Provided records:

-----

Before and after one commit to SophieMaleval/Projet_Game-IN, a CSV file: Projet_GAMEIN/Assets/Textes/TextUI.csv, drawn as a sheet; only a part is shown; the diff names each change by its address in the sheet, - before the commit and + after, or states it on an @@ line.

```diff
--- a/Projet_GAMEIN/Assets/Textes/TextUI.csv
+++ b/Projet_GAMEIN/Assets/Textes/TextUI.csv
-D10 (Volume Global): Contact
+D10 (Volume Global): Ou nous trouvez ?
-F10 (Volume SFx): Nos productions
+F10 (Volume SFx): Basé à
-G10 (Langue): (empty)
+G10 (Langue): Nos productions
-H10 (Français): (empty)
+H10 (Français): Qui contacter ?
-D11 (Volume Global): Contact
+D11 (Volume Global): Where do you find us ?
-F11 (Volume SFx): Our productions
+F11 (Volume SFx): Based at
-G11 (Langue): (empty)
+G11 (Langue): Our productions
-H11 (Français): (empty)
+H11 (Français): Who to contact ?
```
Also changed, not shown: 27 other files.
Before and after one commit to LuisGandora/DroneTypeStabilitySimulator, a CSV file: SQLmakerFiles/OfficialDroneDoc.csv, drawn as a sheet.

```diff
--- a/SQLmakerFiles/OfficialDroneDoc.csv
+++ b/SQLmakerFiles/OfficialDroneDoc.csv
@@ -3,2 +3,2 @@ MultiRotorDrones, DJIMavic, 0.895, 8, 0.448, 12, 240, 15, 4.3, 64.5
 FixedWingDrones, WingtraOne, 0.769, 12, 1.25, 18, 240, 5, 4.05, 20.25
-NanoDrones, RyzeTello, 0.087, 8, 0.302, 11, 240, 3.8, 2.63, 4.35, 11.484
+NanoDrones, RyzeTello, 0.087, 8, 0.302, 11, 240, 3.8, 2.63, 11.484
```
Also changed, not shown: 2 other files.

-----

Task to carry out: All lines of the records above with the word "other" in them are to be copied.

Response area:
Also changed, not shown: 27 other files.
Also changed, not shown: 2 other files.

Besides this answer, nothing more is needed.